Urban Couture is a response to Philadelphia’s vacancy issues, based on the potential the city has for solving its own problems. As a notable metropolis, Philadelphia offers a discerningly thought-out range of high culture, entertainment and care goods. It is built history; a destination for tourism; a place of creativity where knowledge is produced and decisions are made. Cultural and historic value, astonishing museums, vibrant universities, vast green areas and many others are accomplishments the city has not lost despite having entered a period of decay over the past fifty years.
This is exactly the key factor to Urban Couture. Working as anchors for a huge network that comprises most of the city, these established attraction points become nodes that are linked with a new programming/zoning plan covering many different areas, including those that have high vacancy percentages nowadays. It aims at promoting the spread of generative activities presently concentrated in center city, therefore developing neighborhoods throughout Philadelphia.

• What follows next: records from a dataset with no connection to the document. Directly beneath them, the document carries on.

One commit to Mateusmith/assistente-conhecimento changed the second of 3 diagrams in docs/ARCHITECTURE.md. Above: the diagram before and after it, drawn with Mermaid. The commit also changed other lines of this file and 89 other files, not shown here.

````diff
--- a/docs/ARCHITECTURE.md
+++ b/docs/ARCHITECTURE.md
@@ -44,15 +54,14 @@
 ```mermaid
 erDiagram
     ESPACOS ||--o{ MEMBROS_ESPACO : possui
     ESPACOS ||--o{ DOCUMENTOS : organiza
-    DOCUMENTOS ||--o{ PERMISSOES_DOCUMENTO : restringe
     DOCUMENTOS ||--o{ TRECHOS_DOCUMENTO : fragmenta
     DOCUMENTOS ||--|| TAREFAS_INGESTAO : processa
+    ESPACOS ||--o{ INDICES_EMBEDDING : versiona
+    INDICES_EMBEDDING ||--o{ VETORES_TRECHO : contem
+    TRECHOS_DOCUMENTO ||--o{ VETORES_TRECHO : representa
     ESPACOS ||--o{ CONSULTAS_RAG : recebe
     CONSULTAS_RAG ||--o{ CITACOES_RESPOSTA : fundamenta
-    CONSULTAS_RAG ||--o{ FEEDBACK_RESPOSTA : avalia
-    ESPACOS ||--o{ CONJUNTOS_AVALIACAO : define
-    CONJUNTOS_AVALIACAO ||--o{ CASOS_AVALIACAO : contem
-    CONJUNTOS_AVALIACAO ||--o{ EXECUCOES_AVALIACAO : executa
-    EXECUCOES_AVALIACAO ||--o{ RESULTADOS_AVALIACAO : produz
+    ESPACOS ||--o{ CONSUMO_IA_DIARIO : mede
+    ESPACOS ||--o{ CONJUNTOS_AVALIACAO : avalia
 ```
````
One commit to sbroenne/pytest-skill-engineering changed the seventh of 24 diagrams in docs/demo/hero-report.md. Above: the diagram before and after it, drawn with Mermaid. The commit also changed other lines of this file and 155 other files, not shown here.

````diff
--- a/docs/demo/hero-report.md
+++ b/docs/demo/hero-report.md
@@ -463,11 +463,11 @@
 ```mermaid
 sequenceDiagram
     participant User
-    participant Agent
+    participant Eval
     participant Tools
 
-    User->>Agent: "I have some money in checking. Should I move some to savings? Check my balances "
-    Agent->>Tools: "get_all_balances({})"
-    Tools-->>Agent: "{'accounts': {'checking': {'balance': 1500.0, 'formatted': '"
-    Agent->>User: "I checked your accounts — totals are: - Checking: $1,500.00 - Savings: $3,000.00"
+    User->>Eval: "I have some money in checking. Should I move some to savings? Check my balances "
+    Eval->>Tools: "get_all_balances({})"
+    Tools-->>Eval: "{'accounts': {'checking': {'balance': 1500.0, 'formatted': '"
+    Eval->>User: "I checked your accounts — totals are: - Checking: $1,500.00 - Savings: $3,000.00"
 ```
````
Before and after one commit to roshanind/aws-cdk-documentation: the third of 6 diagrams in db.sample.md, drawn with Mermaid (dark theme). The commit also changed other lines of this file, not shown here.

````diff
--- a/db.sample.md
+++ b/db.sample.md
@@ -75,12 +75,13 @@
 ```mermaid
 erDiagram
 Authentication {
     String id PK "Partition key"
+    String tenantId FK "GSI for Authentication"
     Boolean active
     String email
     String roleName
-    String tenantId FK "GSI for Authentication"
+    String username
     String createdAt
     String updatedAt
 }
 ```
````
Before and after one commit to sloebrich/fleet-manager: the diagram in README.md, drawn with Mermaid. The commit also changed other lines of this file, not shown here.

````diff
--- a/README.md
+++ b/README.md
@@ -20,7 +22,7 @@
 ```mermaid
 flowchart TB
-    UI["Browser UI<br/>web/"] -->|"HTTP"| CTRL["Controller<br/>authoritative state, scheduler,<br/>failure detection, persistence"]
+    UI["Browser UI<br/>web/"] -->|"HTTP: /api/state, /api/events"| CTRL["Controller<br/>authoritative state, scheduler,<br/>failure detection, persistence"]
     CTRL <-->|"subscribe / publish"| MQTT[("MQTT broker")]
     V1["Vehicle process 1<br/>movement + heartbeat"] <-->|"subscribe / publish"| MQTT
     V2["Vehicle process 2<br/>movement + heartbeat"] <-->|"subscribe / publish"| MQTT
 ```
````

This proposed network comprises five interlaced circuits, represented by colors: cultural (green), sports (orange), ethnic (blue), historic (yellow) and leisure (purple), each one encompassing small physical interventions as well as local planning guidelines. Such initiatives would stitch the city together, integrating not only vital points but also the city as a whole, promoting development and working on the issue of vacancy at a citywide scale, as land becomes more appreciated and attractive.

Correlating Initiatives
Urban Couture should be combined with some other strategies such as public campaigns and acquisition of funds. A campaign inspiring citizens of Philadelphia to enjoy and take care of the city they live in, which would promote tourism, business and entertainment could be a good way to acquire funds, as well as to bring people back to the city. The city budget and the NTI could afford small physical interventions, and private investors could take care of larger enterprises.
Finally, the tax structure - which is one of the most burdensome of the country - should be reviewed, or, in a more short-term strategy, an intervention on the city could try to avoid such burdens by creating specific programs. Audacious initiatives such as selling abandoned houses to yet non-resident people for a symbolic price under the condition they rehabilitate the houses themselves could be a successful effort.

Teamwork with Francisco Abreu and Karen Henrique